[3] See City of Indianapolis v. College Park Land Co. (1918), 187 Ind. 541, 547, 118 N.E. 356.

[4] In People ex rel. Jackson & Morris, Inc. v. Smuczynski (1951), 345 Ill. App. 63, 67, 102 N.E.2d 168, 170, the court held as follows:

"`The city council cannot, by failing to pass any ordinance, reserve to itself arbitrary discretion to approve plats or not to approve them. Where the city has not passed any ordinance on the subject, the only requirements to which the owner is obliged to conform are those of the statute.'"

Also in the case of Hoerrmann v. Wabash Ry. Co. (1923), 309 Ill. 524, 535, 141 N.E. 289, 293, the court held as follows:

"... The act of approval by a village board ... when the statutes and ordinances have been complied with in making a plat of a subdivision, is ministerial and may be enforced by mandamus. ..."

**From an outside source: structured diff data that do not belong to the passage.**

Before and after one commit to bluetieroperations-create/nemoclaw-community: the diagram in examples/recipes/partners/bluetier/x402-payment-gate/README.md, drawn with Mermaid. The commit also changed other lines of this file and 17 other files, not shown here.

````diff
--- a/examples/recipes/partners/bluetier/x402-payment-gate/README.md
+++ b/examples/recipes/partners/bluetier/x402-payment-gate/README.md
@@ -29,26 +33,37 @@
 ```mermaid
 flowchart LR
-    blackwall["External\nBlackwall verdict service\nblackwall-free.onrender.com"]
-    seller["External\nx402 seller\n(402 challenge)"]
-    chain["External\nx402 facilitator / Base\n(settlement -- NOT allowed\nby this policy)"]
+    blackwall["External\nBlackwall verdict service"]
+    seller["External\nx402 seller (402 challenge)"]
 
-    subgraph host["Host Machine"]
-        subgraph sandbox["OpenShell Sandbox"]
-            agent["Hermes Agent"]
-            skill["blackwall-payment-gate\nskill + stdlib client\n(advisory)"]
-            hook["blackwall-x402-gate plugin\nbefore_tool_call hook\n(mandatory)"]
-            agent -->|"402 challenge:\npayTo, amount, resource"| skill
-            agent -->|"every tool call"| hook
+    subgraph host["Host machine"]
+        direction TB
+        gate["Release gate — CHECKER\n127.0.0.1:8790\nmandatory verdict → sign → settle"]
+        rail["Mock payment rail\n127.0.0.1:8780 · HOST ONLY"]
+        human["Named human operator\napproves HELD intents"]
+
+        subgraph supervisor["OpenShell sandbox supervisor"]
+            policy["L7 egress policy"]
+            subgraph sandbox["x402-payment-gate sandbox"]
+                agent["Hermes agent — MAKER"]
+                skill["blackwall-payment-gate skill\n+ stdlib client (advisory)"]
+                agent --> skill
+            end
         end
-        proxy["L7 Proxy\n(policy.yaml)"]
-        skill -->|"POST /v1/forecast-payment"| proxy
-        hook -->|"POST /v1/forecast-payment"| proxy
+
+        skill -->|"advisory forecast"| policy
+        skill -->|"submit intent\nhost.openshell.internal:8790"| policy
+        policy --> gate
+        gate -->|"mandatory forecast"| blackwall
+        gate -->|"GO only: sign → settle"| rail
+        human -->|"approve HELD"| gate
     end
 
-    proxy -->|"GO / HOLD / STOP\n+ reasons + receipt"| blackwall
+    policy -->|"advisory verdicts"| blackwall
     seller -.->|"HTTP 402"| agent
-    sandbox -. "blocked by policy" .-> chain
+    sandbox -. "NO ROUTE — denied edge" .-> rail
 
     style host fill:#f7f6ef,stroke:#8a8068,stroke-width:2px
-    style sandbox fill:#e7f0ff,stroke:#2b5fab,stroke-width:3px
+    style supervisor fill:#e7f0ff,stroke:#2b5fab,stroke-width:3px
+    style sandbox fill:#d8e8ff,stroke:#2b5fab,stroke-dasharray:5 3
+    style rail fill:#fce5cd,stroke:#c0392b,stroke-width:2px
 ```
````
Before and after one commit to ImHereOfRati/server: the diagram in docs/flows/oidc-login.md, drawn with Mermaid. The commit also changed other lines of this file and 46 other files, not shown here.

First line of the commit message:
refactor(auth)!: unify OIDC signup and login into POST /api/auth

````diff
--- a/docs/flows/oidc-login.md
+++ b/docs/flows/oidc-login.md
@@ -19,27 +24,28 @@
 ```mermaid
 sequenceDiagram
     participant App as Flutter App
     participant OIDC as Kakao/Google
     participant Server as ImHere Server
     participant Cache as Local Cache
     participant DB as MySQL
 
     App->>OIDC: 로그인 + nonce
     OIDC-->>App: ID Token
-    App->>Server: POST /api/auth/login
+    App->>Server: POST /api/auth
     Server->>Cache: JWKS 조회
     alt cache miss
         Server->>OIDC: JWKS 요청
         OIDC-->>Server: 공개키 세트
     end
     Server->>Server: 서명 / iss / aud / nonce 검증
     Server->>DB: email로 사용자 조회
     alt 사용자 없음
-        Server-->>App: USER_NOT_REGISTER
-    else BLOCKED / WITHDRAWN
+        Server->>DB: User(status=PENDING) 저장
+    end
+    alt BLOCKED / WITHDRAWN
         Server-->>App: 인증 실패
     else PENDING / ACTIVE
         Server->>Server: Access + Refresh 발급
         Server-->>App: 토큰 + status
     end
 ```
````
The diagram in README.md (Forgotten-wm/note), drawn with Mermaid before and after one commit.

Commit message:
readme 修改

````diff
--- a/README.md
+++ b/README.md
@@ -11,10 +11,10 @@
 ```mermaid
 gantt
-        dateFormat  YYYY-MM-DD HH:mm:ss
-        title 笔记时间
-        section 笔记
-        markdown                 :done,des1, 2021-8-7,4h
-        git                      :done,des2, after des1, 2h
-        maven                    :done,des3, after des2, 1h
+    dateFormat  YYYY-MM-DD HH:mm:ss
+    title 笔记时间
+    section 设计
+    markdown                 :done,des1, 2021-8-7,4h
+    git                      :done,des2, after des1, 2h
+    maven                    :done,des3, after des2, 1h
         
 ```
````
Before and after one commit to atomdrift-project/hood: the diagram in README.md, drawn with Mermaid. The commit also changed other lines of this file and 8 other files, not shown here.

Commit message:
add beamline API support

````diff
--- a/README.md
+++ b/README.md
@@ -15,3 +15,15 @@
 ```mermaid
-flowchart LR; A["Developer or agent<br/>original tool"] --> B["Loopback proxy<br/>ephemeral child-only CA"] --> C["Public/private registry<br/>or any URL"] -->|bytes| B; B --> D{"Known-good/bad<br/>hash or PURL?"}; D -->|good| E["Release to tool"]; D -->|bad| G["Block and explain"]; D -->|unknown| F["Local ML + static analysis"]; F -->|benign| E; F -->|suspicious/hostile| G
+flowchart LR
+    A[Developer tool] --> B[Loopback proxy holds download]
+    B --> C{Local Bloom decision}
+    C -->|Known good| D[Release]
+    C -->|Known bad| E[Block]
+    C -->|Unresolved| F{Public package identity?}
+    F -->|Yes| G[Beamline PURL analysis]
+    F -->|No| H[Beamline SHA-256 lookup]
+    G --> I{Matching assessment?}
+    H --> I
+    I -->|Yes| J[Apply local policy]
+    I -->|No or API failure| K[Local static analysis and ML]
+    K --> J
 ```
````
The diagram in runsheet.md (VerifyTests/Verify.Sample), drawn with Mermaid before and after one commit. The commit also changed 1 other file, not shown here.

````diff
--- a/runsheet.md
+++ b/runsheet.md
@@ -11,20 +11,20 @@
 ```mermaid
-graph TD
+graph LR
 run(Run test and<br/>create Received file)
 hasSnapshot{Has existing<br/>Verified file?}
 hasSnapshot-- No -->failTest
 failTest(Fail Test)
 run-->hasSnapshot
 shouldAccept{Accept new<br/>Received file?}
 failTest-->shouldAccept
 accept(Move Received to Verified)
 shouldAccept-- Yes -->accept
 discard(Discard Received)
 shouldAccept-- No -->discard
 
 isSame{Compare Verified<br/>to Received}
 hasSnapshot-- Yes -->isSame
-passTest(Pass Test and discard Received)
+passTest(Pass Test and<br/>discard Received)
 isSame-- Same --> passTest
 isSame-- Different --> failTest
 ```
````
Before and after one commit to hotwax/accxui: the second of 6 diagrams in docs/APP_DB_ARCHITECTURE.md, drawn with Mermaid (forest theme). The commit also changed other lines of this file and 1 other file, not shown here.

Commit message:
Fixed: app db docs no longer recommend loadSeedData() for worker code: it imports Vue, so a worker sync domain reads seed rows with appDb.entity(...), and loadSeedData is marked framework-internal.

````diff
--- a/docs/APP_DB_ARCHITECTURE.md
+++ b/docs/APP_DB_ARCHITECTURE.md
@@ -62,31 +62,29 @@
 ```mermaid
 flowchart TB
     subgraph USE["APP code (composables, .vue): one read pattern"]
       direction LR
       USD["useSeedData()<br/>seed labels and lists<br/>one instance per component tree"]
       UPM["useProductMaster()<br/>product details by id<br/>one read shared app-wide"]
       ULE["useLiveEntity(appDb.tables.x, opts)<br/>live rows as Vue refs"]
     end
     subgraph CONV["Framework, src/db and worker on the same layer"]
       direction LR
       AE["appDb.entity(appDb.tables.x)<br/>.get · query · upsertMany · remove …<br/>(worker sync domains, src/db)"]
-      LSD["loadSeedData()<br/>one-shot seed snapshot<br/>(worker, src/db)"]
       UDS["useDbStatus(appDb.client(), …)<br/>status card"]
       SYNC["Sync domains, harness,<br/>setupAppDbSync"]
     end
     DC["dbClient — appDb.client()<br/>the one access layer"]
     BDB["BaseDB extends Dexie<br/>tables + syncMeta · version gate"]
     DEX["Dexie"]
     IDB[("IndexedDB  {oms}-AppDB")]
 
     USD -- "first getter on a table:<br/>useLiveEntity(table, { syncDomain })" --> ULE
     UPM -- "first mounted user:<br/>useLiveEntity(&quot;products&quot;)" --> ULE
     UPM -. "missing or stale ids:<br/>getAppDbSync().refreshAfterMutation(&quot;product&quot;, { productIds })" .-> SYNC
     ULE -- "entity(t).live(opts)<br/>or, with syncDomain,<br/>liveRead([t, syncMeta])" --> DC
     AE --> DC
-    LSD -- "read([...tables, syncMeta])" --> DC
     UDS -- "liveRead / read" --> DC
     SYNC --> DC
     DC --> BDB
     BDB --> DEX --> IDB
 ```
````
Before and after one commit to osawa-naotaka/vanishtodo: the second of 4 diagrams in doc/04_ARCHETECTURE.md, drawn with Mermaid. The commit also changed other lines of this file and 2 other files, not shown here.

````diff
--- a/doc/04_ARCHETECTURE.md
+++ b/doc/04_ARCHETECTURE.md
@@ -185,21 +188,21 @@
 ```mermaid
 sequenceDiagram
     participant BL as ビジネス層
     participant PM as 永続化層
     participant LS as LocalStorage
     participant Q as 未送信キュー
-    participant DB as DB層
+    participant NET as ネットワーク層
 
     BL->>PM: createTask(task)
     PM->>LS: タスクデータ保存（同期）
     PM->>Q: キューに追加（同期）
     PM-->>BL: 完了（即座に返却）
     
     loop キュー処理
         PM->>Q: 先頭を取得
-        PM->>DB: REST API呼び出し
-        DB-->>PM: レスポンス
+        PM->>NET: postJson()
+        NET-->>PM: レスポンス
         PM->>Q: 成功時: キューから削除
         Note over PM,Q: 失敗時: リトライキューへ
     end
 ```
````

[5] The decree provided in part:

"It is Therefore Ordered, Adjudged and Decreed by the Court that at the time this action was filed, the Plan Commission of the Town of Dyer did not have power to approve and disapprove subdivision plats and, particularly, did not have such power over the plat of the Flower Gardens Addition to the Town of Dyer.

"Before the Plan Commission of the Town of Dyer could acquire the power to approve or disapprove subdivision plats, it was necessary that the Town of Dyer, through its Town Board, adopt a subdivision control ordinance and a Master Plan, or part thereof, as defined in Sec. 3, Ch. 174, of the Acts of the Indiana General Assembly for 1947, at page 571; as amended by Sec. 1, Ch. 178, of the Acts of the Indiana General Assembly of 1953, at page 641.

"That until such time, the Board of Trustees of the Town of Dyer was the only body having power to approve or disapprove subdivision plats and is now the only body having such power over the subdivision plat of the Flower Gardens Addition to the Town of Dyer.

"It is Further Ordered, Adjudged and Decreed by the Court that Part 2, Sec. 3 of Title III, Part 3a, Section 3 of Title III of the Ordinance No. 281 of the Town of Dyer are ineffective and inoperative because of the mandatory provisions of said ordinance, (are) made dependent on a non-existent Street and Thoroughfare Plan."

[6] The annexation or refusal to annex new territory is a legislative function. Rhyne: Municipal Law, pp. 34-36.

[1] See: Rhyne, Municipal Law, pp. 34-36 for other reasons for refusing the annexation of new territory.